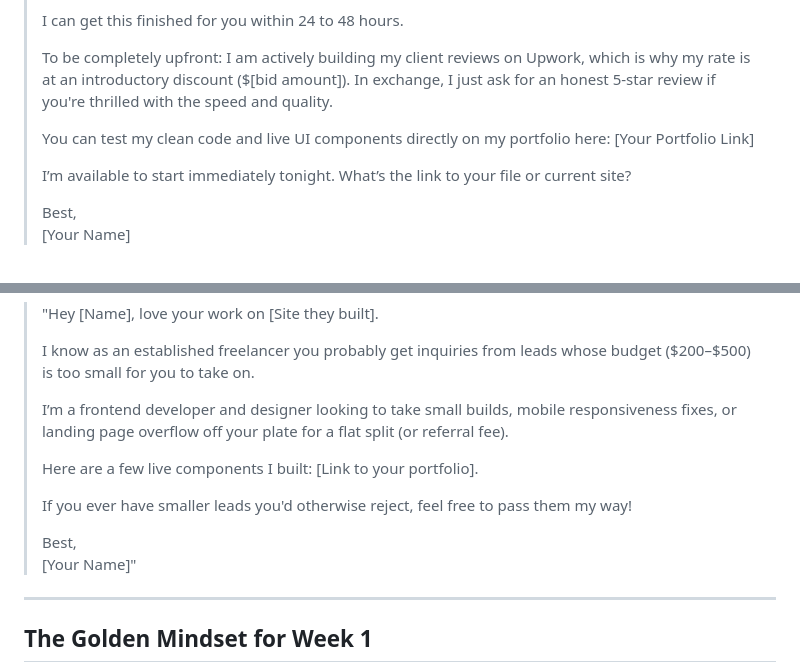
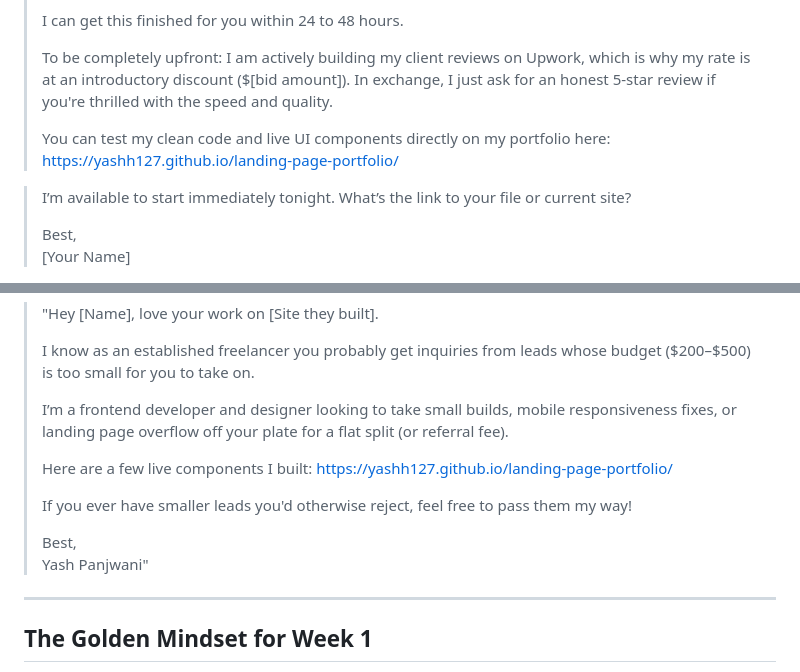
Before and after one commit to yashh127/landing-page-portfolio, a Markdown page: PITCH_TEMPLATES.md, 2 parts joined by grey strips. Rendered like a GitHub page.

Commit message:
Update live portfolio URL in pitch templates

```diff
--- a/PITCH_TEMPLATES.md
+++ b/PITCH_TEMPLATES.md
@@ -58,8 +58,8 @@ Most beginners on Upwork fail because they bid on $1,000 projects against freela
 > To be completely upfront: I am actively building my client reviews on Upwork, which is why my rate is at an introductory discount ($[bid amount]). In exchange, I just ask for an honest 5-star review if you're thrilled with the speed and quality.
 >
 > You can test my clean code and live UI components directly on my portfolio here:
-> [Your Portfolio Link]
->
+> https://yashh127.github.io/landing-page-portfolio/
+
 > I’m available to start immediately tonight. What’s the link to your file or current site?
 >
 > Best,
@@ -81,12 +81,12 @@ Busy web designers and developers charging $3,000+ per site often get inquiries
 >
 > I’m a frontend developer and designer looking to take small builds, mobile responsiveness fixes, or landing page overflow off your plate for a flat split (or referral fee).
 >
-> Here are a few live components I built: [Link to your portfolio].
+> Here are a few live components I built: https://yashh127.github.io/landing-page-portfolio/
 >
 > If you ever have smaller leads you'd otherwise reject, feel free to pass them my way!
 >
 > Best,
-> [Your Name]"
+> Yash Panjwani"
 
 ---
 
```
■ ■ ■ ■ ■ ■ ■
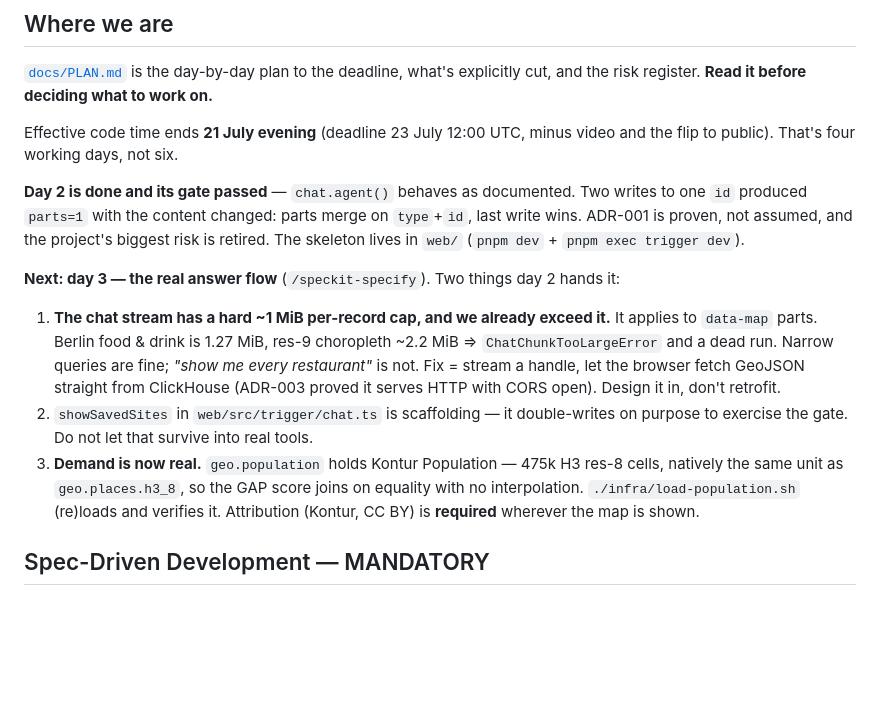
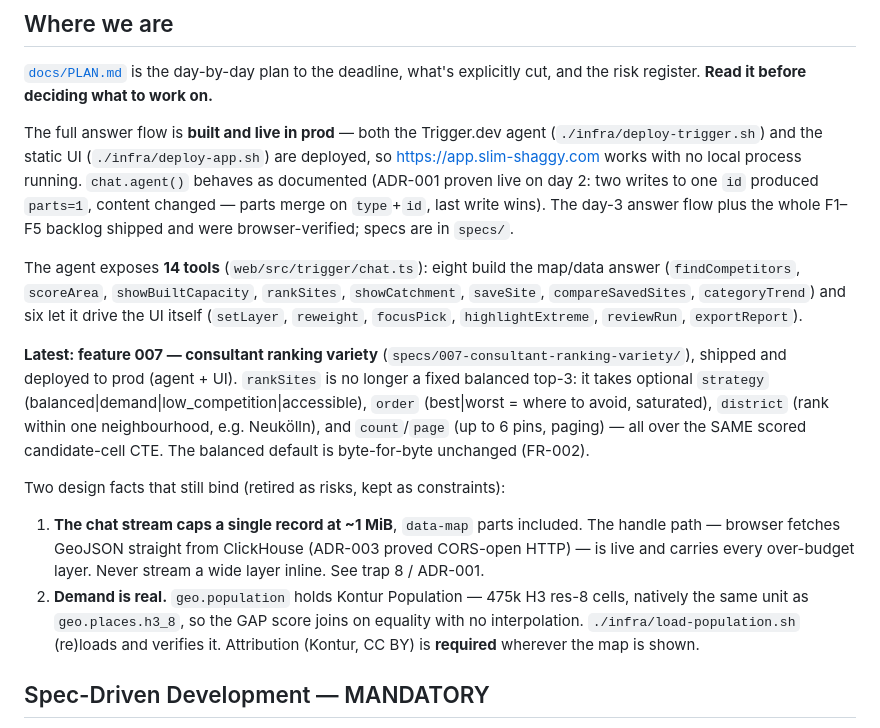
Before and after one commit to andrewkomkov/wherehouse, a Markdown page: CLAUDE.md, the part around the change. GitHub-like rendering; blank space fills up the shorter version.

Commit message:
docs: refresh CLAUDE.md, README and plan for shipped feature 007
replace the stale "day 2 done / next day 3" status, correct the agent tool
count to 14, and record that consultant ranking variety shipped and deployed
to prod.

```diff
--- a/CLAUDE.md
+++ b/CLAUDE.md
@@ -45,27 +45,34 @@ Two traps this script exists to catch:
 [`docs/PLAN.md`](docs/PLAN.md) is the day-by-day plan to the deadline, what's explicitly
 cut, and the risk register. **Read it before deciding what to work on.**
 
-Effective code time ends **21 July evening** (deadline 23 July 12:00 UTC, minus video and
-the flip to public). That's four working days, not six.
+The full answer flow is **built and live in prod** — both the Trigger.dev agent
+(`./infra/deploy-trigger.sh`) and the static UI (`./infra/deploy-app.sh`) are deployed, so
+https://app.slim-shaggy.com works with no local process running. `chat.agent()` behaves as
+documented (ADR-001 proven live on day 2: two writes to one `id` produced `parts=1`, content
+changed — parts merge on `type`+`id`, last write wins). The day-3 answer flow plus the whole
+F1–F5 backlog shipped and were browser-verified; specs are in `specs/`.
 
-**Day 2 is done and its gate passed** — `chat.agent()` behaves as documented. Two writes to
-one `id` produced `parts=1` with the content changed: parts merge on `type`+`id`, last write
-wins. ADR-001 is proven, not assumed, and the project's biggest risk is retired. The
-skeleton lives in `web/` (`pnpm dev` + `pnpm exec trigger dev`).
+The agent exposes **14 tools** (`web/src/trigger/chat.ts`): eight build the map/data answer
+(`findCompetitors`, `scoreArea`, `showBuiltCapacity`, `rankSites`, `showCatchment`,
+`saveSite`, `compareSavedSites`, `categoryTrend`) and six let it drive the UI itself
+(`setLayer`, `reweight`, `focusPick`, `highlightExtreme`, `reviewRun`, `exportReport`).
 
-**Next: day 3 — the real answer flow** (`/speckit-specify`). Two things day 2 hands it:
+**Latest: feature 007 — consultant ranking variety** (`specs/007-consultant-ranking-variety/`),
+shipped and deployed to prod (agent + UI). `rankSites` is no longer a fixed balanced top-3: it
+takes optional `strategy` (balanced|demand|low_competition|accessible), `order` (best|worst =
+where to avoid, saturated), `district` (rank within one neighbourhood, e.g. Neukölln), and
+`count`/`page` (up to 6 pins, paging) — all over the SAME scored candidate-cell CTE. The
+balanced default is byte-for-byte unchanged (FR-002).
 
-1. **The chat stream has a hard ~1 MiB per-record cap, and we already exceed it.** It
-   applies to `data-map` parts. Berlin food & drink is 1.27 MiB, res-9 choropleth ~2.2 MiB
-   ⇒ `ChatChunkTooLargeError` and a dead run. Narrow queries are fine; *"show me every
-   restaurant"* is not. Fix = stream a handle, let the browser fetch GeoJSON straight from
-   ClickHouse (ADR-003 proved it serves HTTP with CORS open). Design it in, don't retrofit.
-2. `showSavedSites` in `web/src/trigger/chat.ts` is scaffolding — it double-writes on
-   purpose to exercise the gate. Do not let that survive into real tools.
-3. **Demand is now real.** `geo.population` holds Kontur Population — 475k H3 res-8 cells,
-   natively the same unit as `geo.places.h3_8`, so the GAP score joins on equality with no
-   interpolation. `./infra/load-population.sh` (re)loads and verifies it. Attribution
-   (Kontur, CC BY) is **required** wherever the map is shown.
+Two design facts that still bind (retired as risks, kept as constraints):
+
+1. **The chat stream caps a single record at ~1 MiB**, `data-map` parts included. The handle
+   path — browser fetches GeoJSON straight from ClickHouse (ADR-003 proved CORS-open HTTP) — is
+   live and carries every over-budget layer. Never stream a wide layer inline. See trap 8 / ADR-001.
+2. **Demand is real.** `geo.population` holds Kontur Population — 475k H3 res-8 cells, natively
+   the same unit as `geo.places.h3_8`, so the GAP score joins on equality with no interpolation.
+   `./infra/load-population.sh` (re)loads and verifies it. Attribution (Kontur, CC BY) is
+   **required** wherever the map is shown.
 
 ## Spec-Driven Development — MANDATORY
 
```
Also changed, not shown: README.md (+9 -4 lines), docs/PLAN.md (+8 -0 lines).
■ ■ ■ ■ ■ ■ ■
• [What the task requires] Would you copy every line from the listing above that has the string "wherever" in it?

• [Answer to the problem]
-   (Kontur, CC BY) is **required** wherever the map is shown.
+   **required** wherever the map is shown.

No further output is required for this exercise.